■ Problem description: Return every line in the entries below where the word "ipynb" shows up.

Records from a data collection:

• • • • • • •

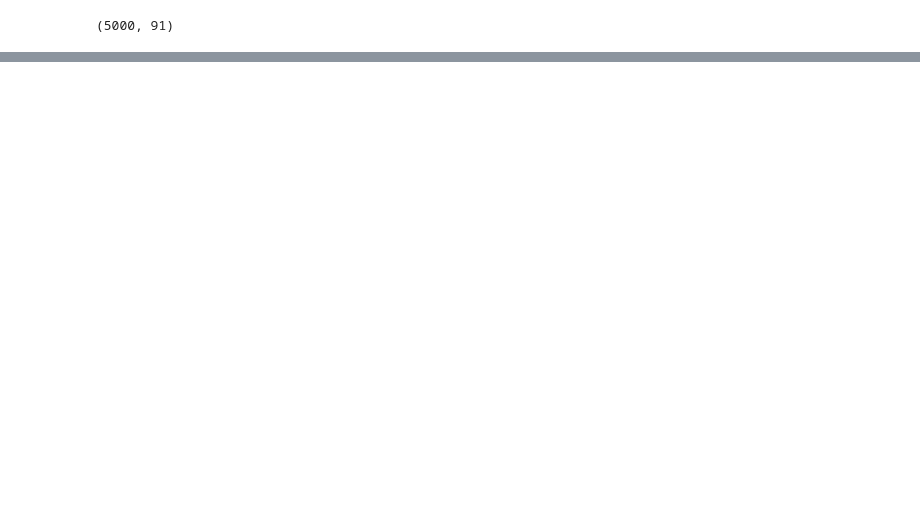
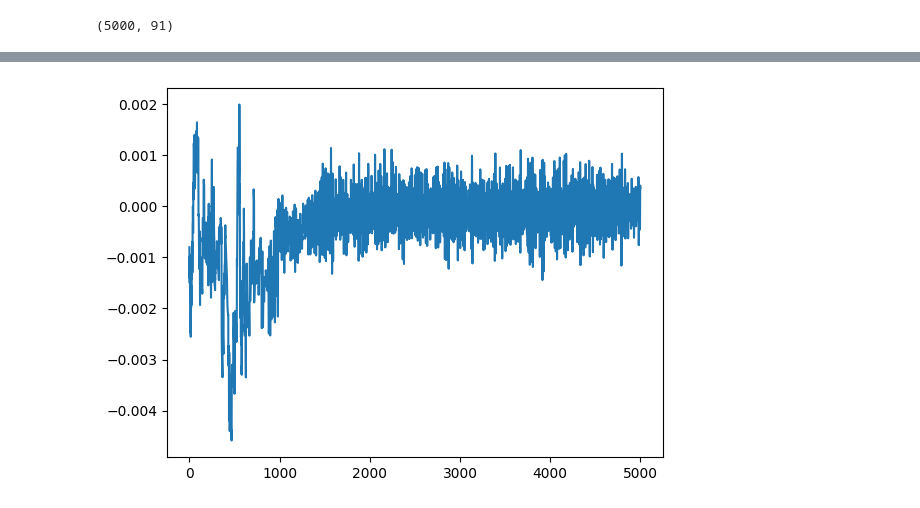
Before and after one commit to malcolmlett/training-instrumentation-toolkit, a Jupyter notebook: Learning_visualisations_v4.ipynb, the cells around one changed output, grey strips where cells are left out. Cells and saved outputs as stored; diff of their text form; code cells hidden in the pictures; blank space fills up the shorter version.

```diff
--- a/Learning_visualisations_v4.ipynb
+++ b/Learning_visualisations_v4.ipynb
@@ -357,0 +346,5 @@ plt.plot(gradient_history[:,1:50])
+# %%
+plt.plot(gradient_history[:,1])
+plt.show()
+# %% [output]
+[figure, added]
```
Also changed, not shown: parts of 20 cells of this notebook.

• • • • • • •

■ Solution to the problem:
Before and after one commit to malcolmlett/training-instrumentation-toolkit, a Jupyter notebook: Learning_visualisations_v4.ipynb, the cells around one changed output, grey strips where cells are left out. Cells and saved outputs as stored; diff of their text form; code cells hidden in the pictures; blank space fills up the shorter version.
--- a/Learning_visualisations_v4.ipynb
+++ b/Learning_visualisations_v4.ipynb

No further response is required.